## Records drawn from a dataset
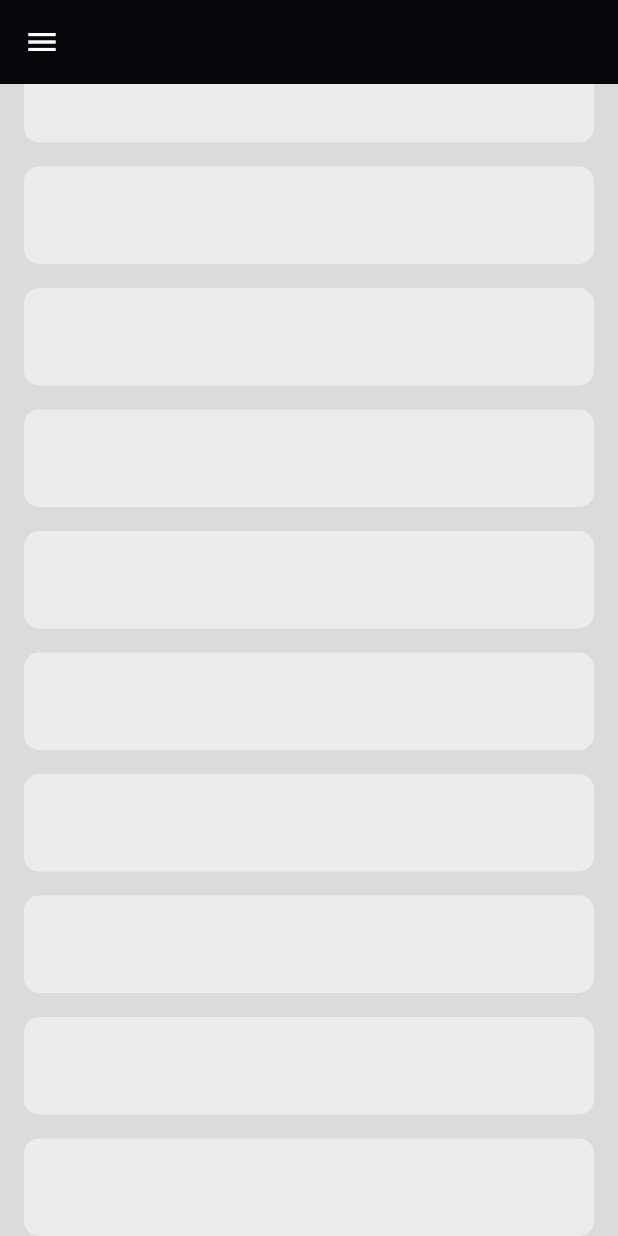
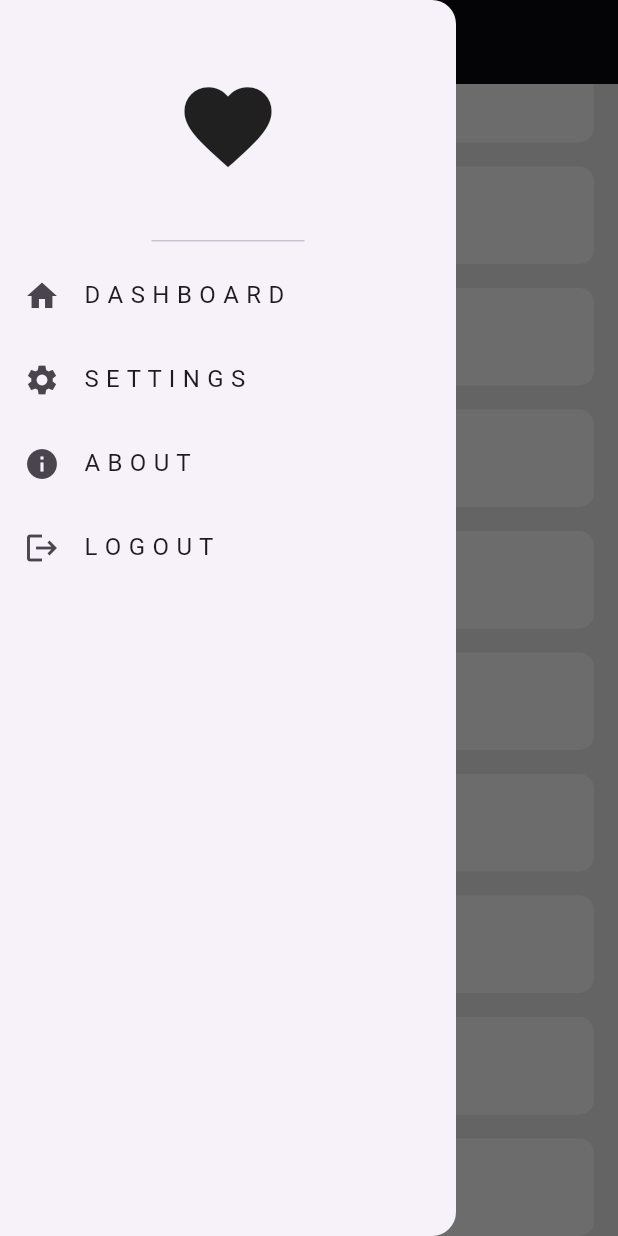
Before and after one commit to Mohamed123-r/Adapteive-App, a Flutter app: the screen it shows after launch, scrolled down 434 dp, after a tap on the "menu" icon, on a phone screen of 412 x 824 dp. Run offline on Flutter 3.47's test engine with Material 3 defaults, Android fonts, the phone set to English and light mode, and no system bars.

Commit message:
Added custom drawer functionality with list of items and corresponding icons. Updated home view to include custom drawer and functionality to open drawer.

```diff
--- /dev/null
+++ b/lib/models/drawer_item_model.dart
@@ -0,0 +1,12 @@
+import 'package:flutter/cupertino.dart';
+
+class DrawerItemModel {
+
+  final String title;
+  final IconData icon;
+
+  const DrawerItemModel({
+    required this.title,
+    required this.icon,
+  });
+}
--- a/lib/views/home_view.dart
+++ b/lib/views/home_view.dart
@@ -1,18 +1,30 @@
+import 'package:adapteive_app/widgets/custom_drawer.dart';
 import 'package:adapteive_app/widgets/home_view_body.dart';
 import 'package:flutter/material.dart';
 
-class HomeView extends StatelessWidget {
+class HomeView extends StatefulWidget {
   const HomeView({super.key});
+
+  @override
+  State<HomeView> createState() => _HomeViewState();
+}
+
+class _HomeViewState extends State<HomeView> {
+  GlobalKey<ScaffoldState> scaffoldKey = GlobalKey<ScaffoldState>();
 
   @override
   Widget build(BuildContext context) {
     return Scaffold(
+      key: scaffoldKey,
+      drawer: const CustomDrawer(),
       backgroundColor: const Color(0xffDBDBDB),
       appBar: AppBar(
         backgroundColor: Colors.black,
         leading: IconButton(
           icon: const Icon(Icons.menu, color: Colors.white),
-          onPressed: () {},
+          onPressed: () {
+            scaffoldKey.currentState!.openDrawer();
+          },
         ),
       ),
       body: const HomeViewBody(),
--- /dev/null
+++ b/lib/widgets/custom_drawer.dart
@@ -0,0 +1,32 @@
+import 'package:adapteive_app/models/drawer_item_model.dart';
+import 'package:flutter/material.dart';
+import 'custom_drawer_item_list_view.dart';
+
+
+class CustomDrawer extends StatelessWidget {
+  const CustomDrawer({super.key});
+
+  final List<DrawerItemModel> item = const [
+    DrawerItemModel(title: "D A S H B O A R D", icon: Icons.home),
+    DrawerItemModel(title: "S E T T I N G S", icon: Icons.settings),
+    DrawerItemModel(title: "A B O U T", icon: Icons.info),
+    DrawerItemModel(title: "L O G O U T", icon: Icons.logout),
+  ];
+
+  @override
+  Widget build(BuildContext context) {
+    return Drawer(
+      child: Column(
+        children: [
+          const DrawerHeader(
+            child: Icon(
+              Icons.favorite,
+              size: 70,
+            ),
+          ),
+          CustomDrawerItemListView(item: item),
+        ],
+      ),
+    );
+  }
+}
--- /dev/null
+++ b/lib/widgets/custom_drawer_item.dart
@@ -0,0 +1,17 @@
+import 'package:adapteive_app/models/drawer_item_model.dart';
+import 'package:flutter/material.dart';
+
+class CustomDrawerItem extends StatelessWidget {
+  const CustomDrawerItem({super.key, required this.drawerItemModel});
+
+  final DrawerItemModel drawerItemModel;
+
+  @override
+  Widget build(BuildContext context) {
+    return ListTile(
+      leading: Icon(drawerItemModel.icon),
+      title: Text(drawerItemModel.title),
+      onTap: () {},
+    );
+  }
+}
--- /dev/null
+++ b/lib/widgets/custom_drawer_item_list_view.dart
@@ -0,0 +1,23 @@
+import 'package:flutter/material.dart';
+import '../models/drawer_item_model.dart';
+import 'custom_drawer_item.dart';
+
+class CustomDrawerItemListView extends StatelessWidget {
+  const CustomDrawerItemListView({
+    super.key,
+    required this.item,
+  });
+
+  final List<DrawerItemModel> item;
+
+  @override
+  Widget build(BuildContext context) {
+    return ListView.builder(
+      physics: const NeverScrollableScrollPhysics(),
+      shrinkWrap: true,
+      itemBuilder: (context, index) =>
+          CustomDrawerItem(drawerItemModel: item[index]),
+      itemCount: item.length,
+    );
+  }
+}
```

## Work request
Please return the lines above exactly, with the pictures omitted.

## Answer space
Before and after one commit to Mohamed123-r/Adapteive-App, a Flutter app: the screen it shows after launch, scrolled down 434 dp, after a tap on the "menu" icon, on a phone screen of 412 x 824 dp. Run offline on Flutter 3.47's test engine with Material 3 defaults, Android fonts, the phone set to English and light mode, and no system bars.

Commit message:
Added custom drawer functionality with list of items and corresponding icons. Updated home view to include custom drawer and functionality to open drawer.

```diff
--- /dev/null
+++ b/lib/models/drawer_item_model.dart
@@ -0,0 +1,12 @@
+import 'package:flutter/cupertino.dart';
+
+class DrawerItemModel {
+
+  final String title;
+  final IconData icon;
+
+  const DrawerItemModel({
+    required this.title,
+    required this.icon,
+  });
+}
--- a/lib/views/home_view.dart
+++ b/lib/views/home_view.dart
@@ -1,18 +1,30 @@
+import 'package:adapteive_app/widgets/custom_drawer.dart';
 import 'package:adapteive_app/widgets/home_view_body.dart';
 import 'package:flutter/material.dart';
 
-class HomeView extends StatelessWidget {
+class HomeView extends StatefulWidget {
   const HomeView({super.key});
+
+  @override
+  State<HomeView> createState() => _HomeViewState();
+}
+
+class _HomeViewState extends State<HomeView> {
+  GlobalKey<ScaffoldState> scaffoldKey = GlobalKey<ScaffoldState>();
 
   @override
   Widget build(BuildContext context) {
     return Scaffold(
+      key: scaffoldKey,
+      drawer: const CustomDrawer(),
       backgroundColor: const Color(0xffDBDBDB),
       appBar: AppBar(
         backgroundColor: Colors.black,
         leading: IconButton(
           icon: const Icon(Icons.menu, color: Colors.white),
-          onPressed: () {},
+          onPressed: () {
+            scaffoldKey.currentState!.openDrawer();
+          },
         ),
       ),
       body: const HomeViewBody(),
--- /dev/null
+++ b/lib/widgets/custom_drawer.dart
@@ -0,0 +1,32 @@
+import 'package:adapteive_app/models/drawer_item_model.dart';
+import 'package:flutter/material.dart';
+import 'custom_drawer_item_list_view.dart';
+
+
+class CustomDrawer extends StatelessWidget {
+  const CustomDrawer({super.key});
+
+  final List<DrawerItemModel> item = const [
+    DrawerItemModel(title: "D A S H B O A R D", icon: Icons.home),
+    DrawerItemModel(title: "S E T T I N G S", icon: Icons.settings),
+    DrawerItemModel(title: "A B O U T", icon: Icons.info),
+    DrawerItemModel(title: "L O G O U T", icon: Icons.logout),
+  ];
+
+  @override
+  Widget build(BuildContext context) {
+    return Drawer(
+      child: Column(
+        children: [
+          const DrawerHeader(
+            child: Icon(
+              Icons.favorite,
+              size: 70,
+            ),
+          ),
+          CustomDrawerItemListView(item: item),
+        ],
+      ),
+    );
+  }
+}
--- /dev/null
+++ b/lib/widgets/custom_drawer_item.dart
@@ -0,0 +1,17 @@
+import 'package:adapteive_app/models/drawer_item_model.dart';
+import 'package:flutter/material.dart';
+
+class CustomDrawerItem extends StatelessWidget {
+  const CustomDrawerItem({super.key, required this.drawerItemModel});
+
+  final DrawerItemModel drawerItemModel;
+
+  @override
+  Widget build(BuildContext context) {
+    return ListTile(
+      leading: Icon(drawerItemModel.icon),
+      title: Text(drawerItemModel.title),
+      onTap: () {},
+    );
+  }
+}
--- /dev/null
+++ b/lib/widgets/custom_drawer_item_list_view.dart
@@ -0,0 +1,23 @@
+import 'package:flutter/material.dart';
+import '../models/drawer_item_model.dart';
+import 'custom_drawer_item.dart';
+
+class CustomDrawerItemListView extends StatelessWidget {
+  const CustomDrawerItemListView({
+    super.key,
+    required this.item,
+  });
+
+  final List<DrawerItemModel> item;
+
+  @override
+  Widget build(BuildContext context) {
+    return ListView.builder(
+      physics: const NeverScrollableScrollPhysics(),
+      shrinkWrap: true,
+      itemBuilder: (context, index) =>
+          CustomDrawerItem(drawerItemModel: item[index]),
+      itemCount: item.length,
+    );
+  }
+}
```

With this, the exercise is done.